He said it was also a reminder that Germany has an enduring responsibility “to fight anti-Semitism with the utmost consistency” because of its Nazi past.
The IAF said the mission, which runs until August 28th, will give its pilots a chance to practise in unfamiliar surroundings and will include simulated dogfights, air-to-ground battles and missile threats.
Israeli pilots will also take part in aerial manoeuvres with Germany and other NATO members during the deployment.
Germany and Israel have stepped up their military cooperation in recent years, with the Luftwaffe taking part in joint exercises in the Israeli Negev desert in 2019.
But the landmark Israeli visit to Germany is heavy with history.
Gerhartz (r) welcomes Norkin at the Nörvenich Air Base.

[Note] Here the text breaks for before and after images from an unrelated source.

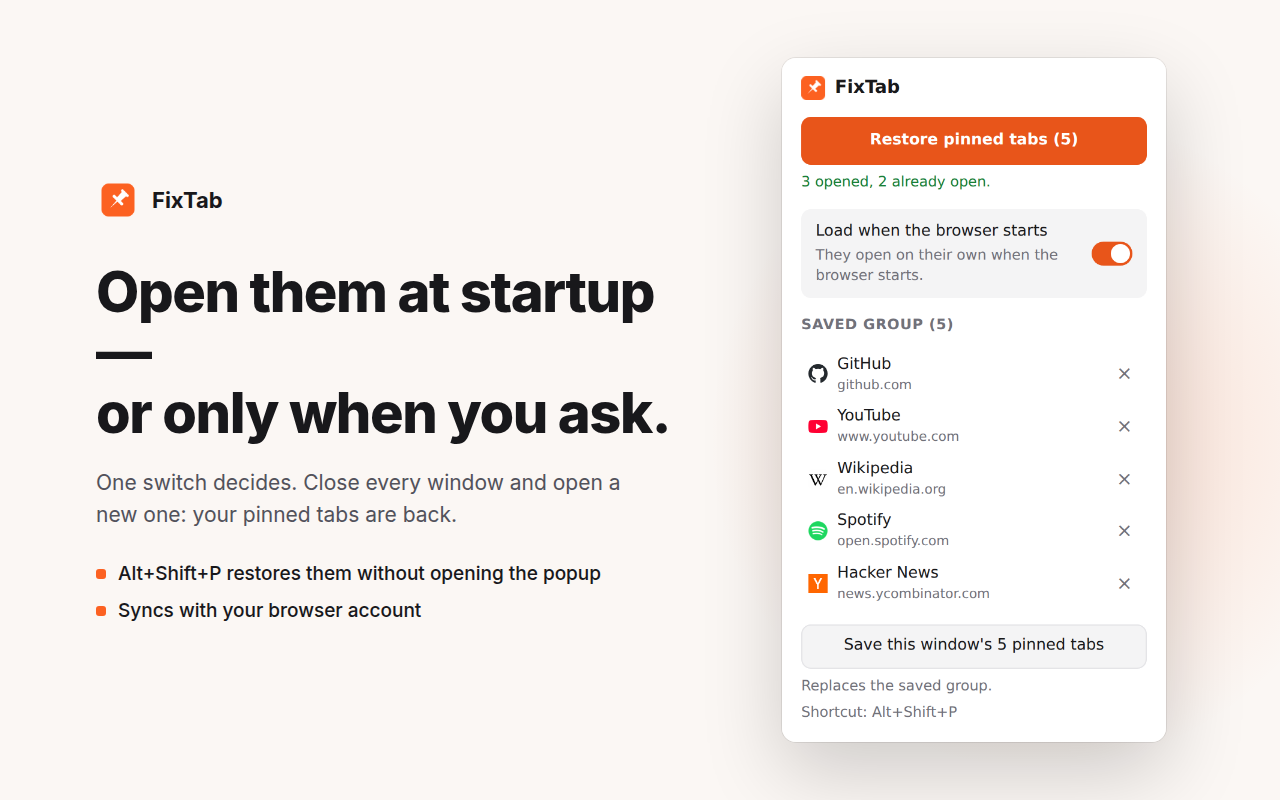
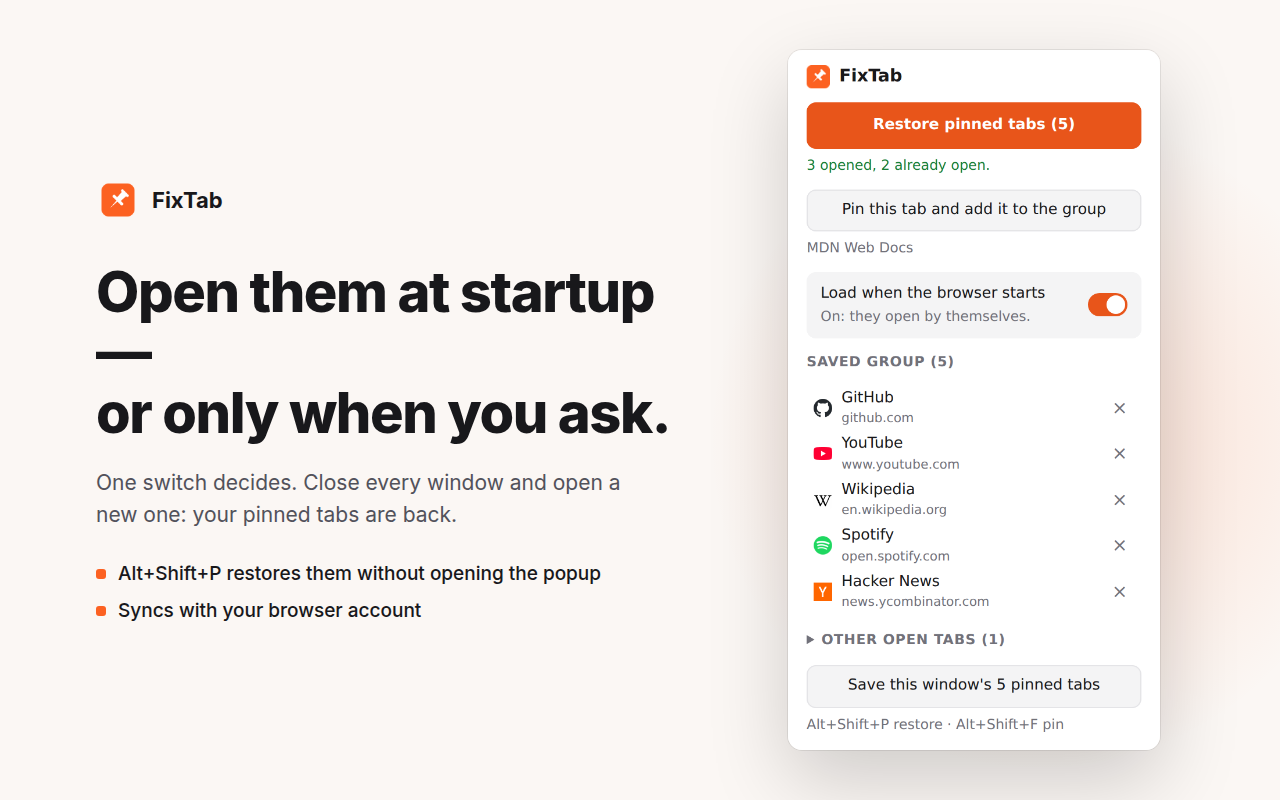
Documentación y capturas de la 0.3.0
READMEs, política de privacidad y ficha de la tienda con la función de fijar
y el permiso contextMenus; capturas regeneradas y una tercera para la tienda.

Changed region(s): [[0.5938, 0.0625, 0.9375, 0.9375]]

diff --git a/store/LISTING.md b/store/LISTING.md
@@ -1,6 +1,7 @@
 # Ficha de la Chrome Web Store
 
-**Publicada** (v0.2.0, aprobada el 30 de septiembre de 2026):
+**Publicada** (v0.2.0, aprobada el 30 de septiembre de 2026; la 0.3.0 agrega el permiso
+`contextMenus`, que hay que justificar al subirla):
 <https://chromewebstore.google.com/detail/fixtab/kfehbcfiobolppdoadgjohhbpoppikhf>
 
 ID de la extensión: `kfehbcfiobolppdoadgjohhbpoppikhf`
@@ -25,12 +26,12 @@ se agrega una traducción al español.
 
 ## Imágenes
 
-| Campo              | Archivo                                                  | Tamaño   |
-| ------------------ | -------------------------------------------------------- | -------- |
-| Ícono de la tienda | `extension/icons/icon128.png`                            | 128×128  |
-| Capturas (en)      | `store/en/screenshot-1.png`, `store/en/screenshot-2.png` | 1280×800 |
-| Capturas (es)      | `store/es/screenshot-1.png`, `store/es/screenshot-2.png` | 1280×800 |
-| Tile promocional   | `store/en/promo-small.png` (y `store/es/…`)              | 440×280  |
+| Campo              | Archivo                                         | Tamaño   |
+| ------------------ | ----------------------------------------------- | -------- |
+| Ícono de la tienda | `extension/icons/icon128.png`                   | 128×128  |
+| Capturas (en)      | `store/en/screenshot-1.png`, `-2.png`, `-3.png` | 1280×800 |
+| Capturas (es)      | `store/es/screenshot-1.png`, `-2.png`, `-3.png` | 1280×800 |
+| Tile promocional   | `store/en/promo-small.png` (y `store/es/…`)     | 440×280  |
 
 Todas son PNG de 24 bits sin transparencia, como pide la tienda. Se regeneran con `pnpm assets`.
 
@@ -59,6 +60,9 @@ Pin your tabs, open FixTab and press "Save this window's pinned tabs". That set 
 
 RESTORE
 Press "Restore pinned tabs" or use Alt+Shift+P. Missing tabs open pinned, loose tabs that are already open get pinned, the ones already there are left alone, and everything goes back to your saved order. Nothing is ever duplicated.
+
+PIN FROM FIXTAB
+One button pins the tab you are on and adds it to your group. You can do the same for any other open tab from the list, from the right-click menu, or with Alt+Shift+F. If you pinned tabs by hand, FixTab tells you they are not in the group yet and adds them with one click.
 
 AT STARTUP
 With "Load when the browser starts" on (the default), FixTab restores your group when the browser opens. That includes when the browser kept running in the background and you just open a new window. Turn it off to restore only when you ask.
@@ -93,6 +97,9 @@ Fija tus pestañas, abre FixTab y pulsa «Guardar las fijadas de esta ventana».
 RESTAURAR
 Pulsa «Restaurar fijadas» o usa Alt+Shift+P. Las que faltan se abren fijadas, las que ya están abiertas pero sueltas se fijan, las que ya estaban no se tocan, y todo vuelve al orden guardado. Nunca se duplica nada.
 
+FIJAR DESDE FIXTAB
+Un botón fija la pestaña en la que estás y la agrega a tu grupo. Puedes hacer lo mismo con cualquier otra pestaña abierta desde la lista, con el clic derecho o con Alt+Shift+F. Si fijaste pestañas a mano, FixTab te avisa que aún no están en el grupo y las agrega con un clic.
+
 AL INICIAR
 Con «Cargar al abrir el navegador» encendido (viene así), FixTab restaura tu grupo al abrir el navegador. Eso incluye cuando el navegador siguió corriendo en segundo plano y solo abres una ventana nueva. Apágalo para restaurar solo cuando lo pidas.
 
@@ -115,12 +122,16 @@ Disponible en inglés y español. Código abierto: https://github.com/reiterstah
 
 **Permission justifications:**
 
-- **tabs:** Needed to read the URLs and titles of the user's pinned tabs when they save their
-  group, and to open, pin and reorder tabs when restoring it. FixTab only reads tabs when the
-  user saves or restores.
+- **tabs:** Needed to read the URLs and titles of the tabs in the current window, so the user can save
+  their pinned tabs as a group or pin an open tab and add it to the group, and to open, pin and
+  reorder tabs when restoring it. Tabs are only read when the popup is open or the user triggers
+  an action.
 - **storage:** Stores the user's saved group of tabs and the "load at startup" setting in
   chrome.storage.sync, and a temporary list of tabs being loaded in chrome.storage.session.
 - **favicon:** Shows each saved site's icon in the popup using the browser's own favicon cache.
+
+- **contextMenus:** Adds a single item, "Pin this tab and add it to FixTab", to the right-click menu
+  so the user can pin the current tab and add it to their saved group without opening the popup.
 
 **Remote code:** No, I am not using remote code.
 

diff --git a/README.es.md b/README.es.md
@@ -45,8 +45,14 @@ FixTab recuerda ese conjunto por ti y lo pone de vuelta en su sitio.
 - **Cargar al abrir el navegador** (encendido por defecto). También funciona si el navegador
   siguió corriendo en segundo plano y solo abres una ventana nueva (macOS, o Windows con
   aplicaciones en segundo plano). Apágalo y FixTab solo restaura cuando se lo pides.
-- **Atajo de teclado.** <kbd>Alt</kbd>+<kbd>Shift</kbd>+<kbd>P</kbd> restaura sin abrir el popup. Se
-  cambia en `chrome://extensions/shortcuts`.
+- **Fijar desde FixTab.** Un botón fija la pestaña en la que estás y la agrega al grupo, así queda
+  recordada para la próxima vez. Una lista plegable hace lo mismo con cualquier otra pestaña
+  abierta, y si fijaste pestañas a mano FixTab te avisa que aún no están en el grupo y las agrega
+  con un clic.
+- **Atajos de teclado y clic derecho.** <kbd>Alt</kbd>+<kbd>Shift</kbd>+<kbd>P</kbd> restaura y
+  <kbd>Alt</kbd>+<kbd>Shift</kbd>+<kbd>F</kbd> fija la pestaña actual y la agrega al grupo, ambos
+  sin abrir el popup. «Fijar esta pestaña y agregarla a FixTab» también está en el menú del clic
+  derecho de la página. Los atajos se cambian en `chrome://extensions/shortcuts`.
 - **Sigue redirecciones.** Si `gmail.com` termina en `mail.google.com/mail/u/0/`, FixTab recuerda
   ambas y reconoce la pestaña de cualquiera de las dos formas.
 - **Se sincroniza con tu navegador.** El grupo se guarda en el almacenamiento sincronizado del
@@ -90,11 +96,12 @@ Si algo falla sin el popup abierto (al iniciar o con el atajo), el ícono de la 
 
 ## Permisos
 
-| Permiso   | Para qué                                                                                                                            |
-| --------- | ----------------------------------------------------------------------------------------------------------------------------------- |
-| `tabs`    | Leer las URLs y títulos de tus fijadas para guardarlas; abrir, fijar y mover pestañas para restaurarlas.                            |
-| `storage` | Guardar el grupo y el switch de inicio (`storage.sync`), y un mapa temporal de las pestañas que están cargando (`storage.session`). |
-| `favicon` | Mostrar el ícono de cada sitio en el popup, tomado de la caché de favicons del propio navegador.                                    |
+| Permiso        | Para qué                                                                                                                                  |
+| -------------- | ----------------------------------------------------------------------------------------------------------------------------------------- |
+| `tabs`         | Leer las URLs y títulos de las pestañas de la ventana actual para guardarlas o fijarlas; abrir, fijar y mover pestañas para restaurarlas. |
+| `storage`      | Guardar el grupo y el switch de inicio (`storage.sync`), y un mapa temporal de las pestañas que están cargando (`storage.session`).       |
+| `favicon`      | Mostrar el ícono de cada sitio en el popup, tomado de la caché de favicons del propio navegador.                                          |
+| `contextMenus` | Agregar «Fijar esta pestaña y agregarla a FixTab» al menú del clic derecho.                                                               |
 
 Sin permisos de host, sin content scripts, sin código remoto.
 

diff --git a/README.md b/README.md
@@ -43,8 +43,13 @@ FixTab remembers that set for you and puts it back where it belongs.
 - **Load when the browser starts** (on by default). It also works when the browser kept running
   in the background and you just open a new window (macOS, or Windows with background apps on).
   Turn it off and FixTab only restores when you ask.
-- **Keyboard shortcut.** <kbd>Alt</kbd>+<kbd>Shift</kbd>+<kbd>P</kbd> restores without opening the
-  popup. You can change it at `chrome://extensions/shortcuts`.
+- **Pin from FixTab.** One button pins the tab you are on and adds it to the group, so it is
+  remembered next time. A collapsible list does the same for any other open tab, and if you pinned
+  tabs by hand FixTab tells you they are not in the group yet and adds them with one click.
+- **Keyboard shortcuts and right-click menu.** <kbd>Alt</kbd>+<kbd>Shift</kbd>+<kbd>P</kbd>
+  restores and <kbd>Alt</kbd>+<kbd>Shift</kbd>+<kbd>F</kbd> pins the current tab and adds it to the
+  group, both without opening the popup. "Pin this tab and add it to FixTab" is also in the page's
+  right-click menu. Shortcuts can be changed at `chrome://extensions/shortcuts`.
 - **Follows redirects.** If `gmail.com` ends up at `mail.google.com/mail/u/0/`, FixTab remembers
   both and recognizes the tab either way.
 - **Syncs with your browser.** Your group is kept in the browser's own sync storage.
@@ -85,11 +90,12 @@ shows a red **!** and the reason on hover.
 
 ## Permissions
 
-| Permission | Why                                                                                                                      |
-| ---------- | ------------------------------------------------------------------------------------------------------------------------ |
-| `tabs`     | Read the URLs and titles of your pinned tabs to save them; open, pin and move tabs to restore them.                      |
-| `storage`  | Keep your group and the startup switch (`storage.sync`), and a short-lived map of tabs being loaded (`storage.session`). |
-| `favicon`  | Show each site's icon in the popup, taken from the browser's own favicon cache.                                          |
+| Permission     | Why                                                                                                                      |
+| -------------- | ------------------------------------------------------------------------------------------------------------------------ |
+| `tabs`         | Read the URLs and titles of the tabs in the current window to save or pin them; open, pin and move tabs to restore them. |
+| `storage`      | Keep your group and the startup switch (`storage.sync`), and a short-lived map of tabs being loaded (`storage.session`). |
+| `favicon`      | Show each site's icon in the popup, taken from the browser's own favicon cache.                                          |
+| `contextMenus` | Add the "Pin this tab and add it to FixTab" item to the right-click menu.                                                |
 
 No host permissions, no content scripts, no remote code.
 

diff --git a/PRIVACY.md b/PRIVACY.md
@@ -1,6 +1,6 @@
 # FixTab privacy policy
 
-_Last updated: September 29, 2026_ · [Español abajo](#política-de-privacidad-de-fixtab)
+_Last updated: September 30, 2026_ · [Español abajo](#política-de-privacidad-de-fixtab)
 
 FixTab does not collect, sell, share or transmit any personal data. It has no servers, no
 accounts, no analytics and no tracking, and it makes no network requests of its own.
@@ -22,10 +22,12 @@ them.
 
 ## Permissions
 
-- `tabs`: read the URLs and titles of your pinned tabs so you can save them, and open, pin and
-  move tabs to restore them.
+- `tabs`: read the URLs and titles of the tabs in the current window so you can save or pin them,
+  and open, pin and move tabs to restore them.
 - `storage`: keep the data described above.
 - `favicon`: show site icons from the browser's cache.
+- `contextMenus`: add one item to the right-click menu to pin the current tab and add it to your
+  group.
 
 ## Removing your data
 
@@ -40,7 +42,7 @@ Open an issue at <https://github.com/reiterstahl/fixtab/issues>.
 
 # Política de privacidad de FixTab
 
-_Última actualización: 29 de septiembre de 2026_
+_Última actualización: 30 de septiembre de 2026_
 
 FixTab no recopila, vende, comparte ni transmite datos personales. No tiene servidores, cuentas,
 analíticas ni rastreo, y no hace peticiones de red propias.
@@ -62,10 +64,12 @@ los descarga.
 
 ## Permisos
 
-- `tabs`: leer las URLs y títulos de tus pestañas fijadas para guardarlas, y abrir, fijar y mover
-  pestañas para restaurarlas.
+- `tabs`: leer las URLs y títulos de las pestañas de la ventana actual para guardarlas o fijarlas,
+  y abrir, fijar y mover pestañas para restaurarlas.
 - `storage`: guardar los datos descritos arriba.
 - `favicon`: mostrar los íconos de los sitios desde la caché del navegador.
+- `contextMenus`: agregar una opción al menú del clic derecho para fijar la pestaña actual y
+  sumarla a tu grupo.
 
 ## Borrar tus datos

Photo: DPA
Tuesday's commemorations will start with a joint fly-past over the Fürstenfeldbruck airbase outside Munich where nine members of the 1972 Israeli Olympic team were killed in a shootout after being taken hostage by Palestinian militants.
The gunmen had earlier already shot dead an Israeli coach and athlete at the Olympic Village.
They were murdered “by a common enemy of Israel and Germany: terror”, an Israeli air force officer who asked to be identified only as “Major T” told AFP.
The German and Israeli jets will then continue on to nearby Dachau where they will fly low over the Nazi death camp that was built in 1933 and served as a model for other concentration camps.
More than 40,000 Jews were killed at Dachau during World War II.
It will be “a very moving event for everyone”, said Major T, whose own grandfather was a Holocaust survivor.
The flyover will be followed by a wreath-laying ceremony at Dachau to be attended by IAF commander Amikam Norkin and his German counterpart Gerhartz, as well as German Defence Minister Annegret Kramp-Karrenbauer and the Israeli ambassador to Germany, Jeremy Issacharoff.
An Israeli officer, the grandson of a Dachau survivor, will give a speech.
The homage comes as Germany grapples with an upsurge in anti-Semitic and far-right violence, 75 years after the defeat of the Nazi regime.
In the eastern city of Halle last year, a neo-Nazi shot dead two people after trying but failing to storm a synagogue.
The attack prompted Chancellor Angela Merkel to say Germany needed “to do
more” to protect Jewish people.
In June, Kramp-Karrenbauer ordered the partial dissolution of Germany's elite KSK commando force after revelations that some of its members harboured neo-Nazi sympathies.